But they also warned about allowing too much flexibility and suggested pegging such options to the flat owner's age.
On Sunday, National Development Minister Khaw Boon Wan said that the Government is looking at ways to create more flexibility in the Lease Buyback Scheme.
Currently, the scheme lets Housing Board flat owners keep 30 years of their lease and sell the rest back to the HDB.
The sales proceeds are used to top up their Central Provident Fund (CPF) Retirement Accounts, with any extra being received in cash.
Mr Khaw said his ministry is studying whether elderly flat owners may be given the option to retain more or fewer years on their flat's lease.
A longer lease would mean that flat owners do not have to worry about outliving the 30 years.
A shorter lease would let them get more cash upfront.
Details of the changes are set to be announced this week.
Experts were upbeat about the the proposed move, but highlighted the need for safeguards.
Offering a shorter lease to an 80-year-old, for instance, will free up more cash for these older flat owners who might have more medical costs, said R'ST Research director Ong Kah Seng.
But allowing too short a lease to be left on the flat runs the risk that flat owners will outlive it.
"I believe that there should be a minimum cap on how many years the owner can retain, and the cap should be adjusted according to their age," said OrangeTee managing director Steven Tan.

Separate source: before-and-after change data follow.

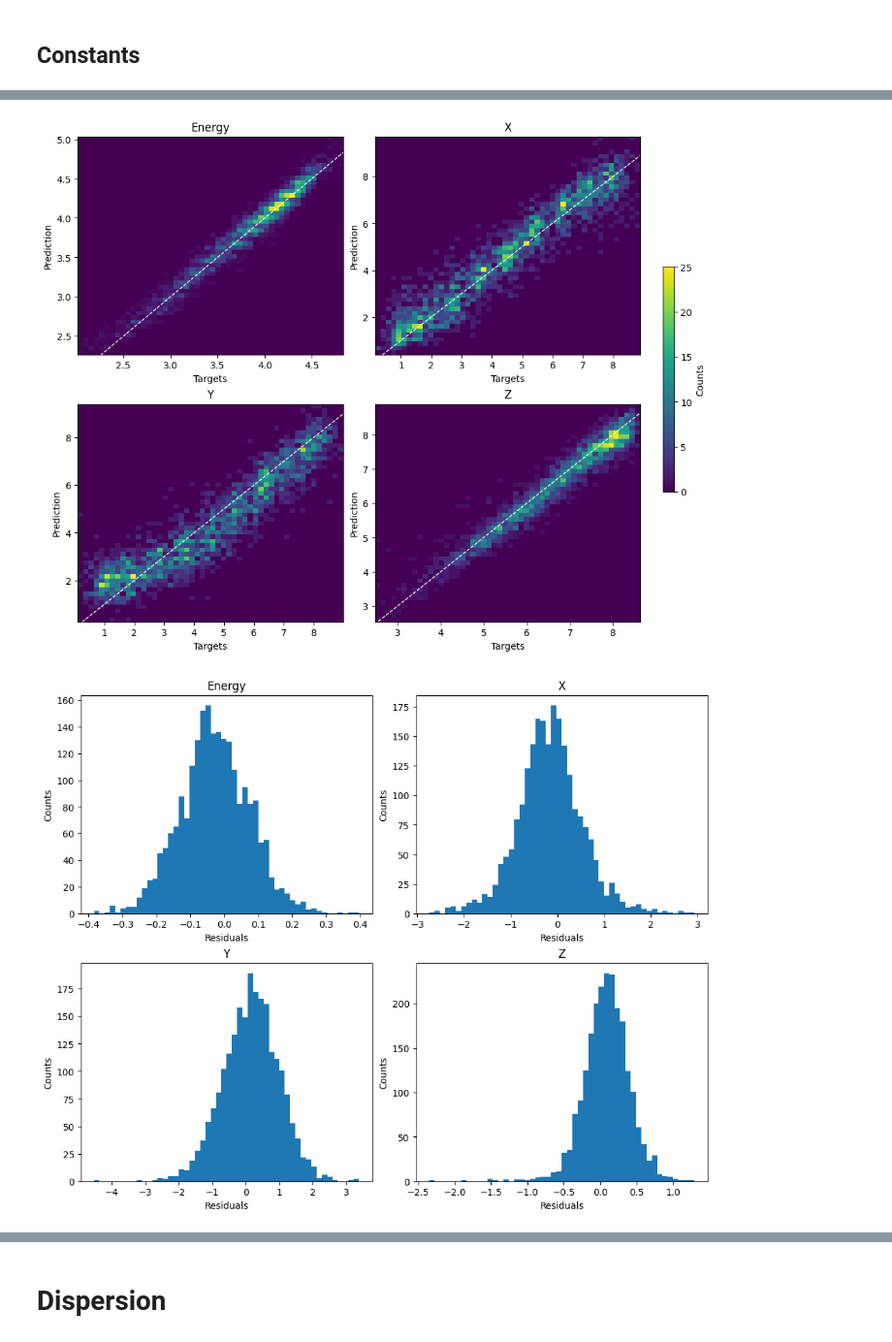
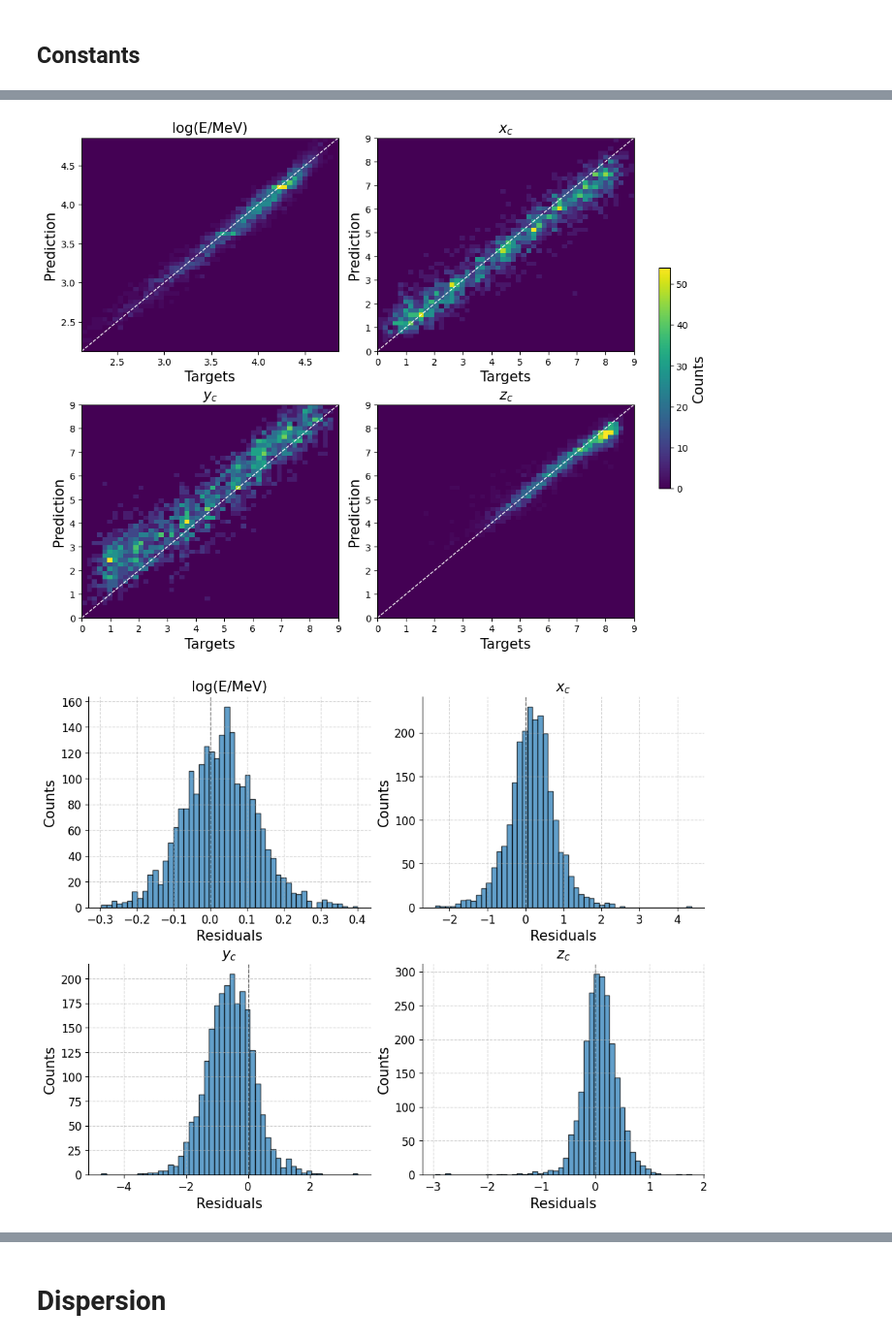
Before and after one commit to enlupi/SNN-Cal, a Jupyter notebook: SNN/SNN.ipynb, the cells around one changed output, grey strips where cells are left out. Shown at 97% size. Drawn from its saved outputs; the diff is of its cells as text; code cells hidden in the pictures.

```diff
--- a/SNN/SNN.ipynb
+++ b/SNN/SNN.ipynb
@@ -544,7 +122,4 @@ dataset = ds.build_dataset("../Data/PrimaryOnly/", max_files=100, primary_only=T
 # %%
 dataset = ds.build_dataset("../Data/PrimaryOnly/Uniform", max_files=100, primary_only=True,
                            target=["energy","centroid","dispersion"])
-# %%
-dataset = ds.build_dataset("../Data/PrimaryOnly/Centered", max_files=100, primary_only=True,
-                           target=["energy","centroid","dispersion"])
 # %% [markdown]
@@ -600,12 +194,15 @@ for i in range(len(dims)):
 # %%
 dataset.transform = lambda x: (x[0], ds.to_tensor_and_dtype([np.log10(x[1][0]), *x[1][1]], torch.float32))
 train_dataset, test_dataset, val_dataset = ds.build_loaders(dataset, (0.7, 0.15), shuffle=True, num_workers=0)
+
+net_desc_spikefreq["layers"][-1] = 4*population
 # %%
-net_Epos_spk = Spiking_Net(net_desc_spikefreq, lambda x: spikegen_multi(x,4))
-Pred_Epos_spk = Predictor(predict_spikefreq, distance, population_sizes=30)
-loss_Epos = multi_MSELoss(weights=torch.tensor([1,1,1,1]))
-opt_Epos_spk = torch.optim.Adam(net_Epos_spk.parameters(), lr=5e-4, betas=(0.9, 0.999))
-train_Epos_spk = Trainer(net_Epos_spk, loss_Epos, opt_Epos_spk, Pred_Epos_spk,
+net_Epos_spk = snnfn.Spiking_Net(net_desc_spikefreq, lambda x: spikegen_multi(x,4))
+Pred_Epos_spk = snnfn.Predictor(predict_spikefreq, distance, population_sizes=20)
+loss_Epos = snnfn.multi_MSELoss(weights=torch.tensor([1,1,1,1]))
+opt_Epos_spk = torch.optim.Adam(net_Epos_spk.parameters(), lr=1e-3, betas=(0.9, 0.999), weight_decay=1e-3)
+sche_Epos_spk = torch.optim.lr_scheduler.ExponentialLR(opt_Epos_spk, gamma=0.7)
+train_Epos_spk = snnfn.Trainer(net_Epos_spk, loss_Epos, opt_Epos_spk, Pred_Epos_spk,
                     train_dataset, val_dataset, test_dataset)
 # %%
 num_epochs = 5
@@ -645,5 +242,5 @@ Validation Average Error = [0.0230161  0.23850873 0.28410652 0.03971732]
 train_Epos_spk.predict.accuracy_fn = lambda p, t: distance(p, t, absolute=True, relative=True)
 train_Epos_spk.test("test")
 train_Epos_spk.predict.accuracy_fn = lambda p, t: distance(p, t, absolute=False, relative=False)
-train_Epos_spk.show_results(nbins=50, title=["Energy", "X", "Y", "Z"])
+train_Epos_spk.show_results(nbins=50, title=["log(E/MeV)", r"$x_c$", r"$y_c$", r"$z_c$"])
 # %% [output]
@@ -653,2 +250,2 @@ Test relative error: [ 2.2722971 20.889109  28.908575   3.9143252]%
-[figure, old version]
+[figure, new version]
-[figure, old version]
+[figure, new version]
```
Also changed, not shown: parts of 117 cells of this notebook, 16 other files.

If too much flexibility is offered, he added, some might take advantage of it by keeping a very short lease and counting on the Government to not evict them.
The Government has guaranteed that no elderly Singaporean will be made homeless under this scheme.
"But this guarantee will cost taxpayers' money to fulfil" if many flat owners do outlive their leases, noted SLP International Property Consultants' head of research Nicholas Mak.
Mr Ong thought that the target age should rely on projections by medical, elder-care and sociology experts on possible life expectancies in the coming decades.
The Lease Buyback Scheme is one of several options which four-room flat owner Teo Hup Seng, 71, is considering.
The retiree, who lives with his 66-year-old wife, welcomed the option of keeping a shorter lease: "It would be good if they allowed it. Thirty years is more than enough for us."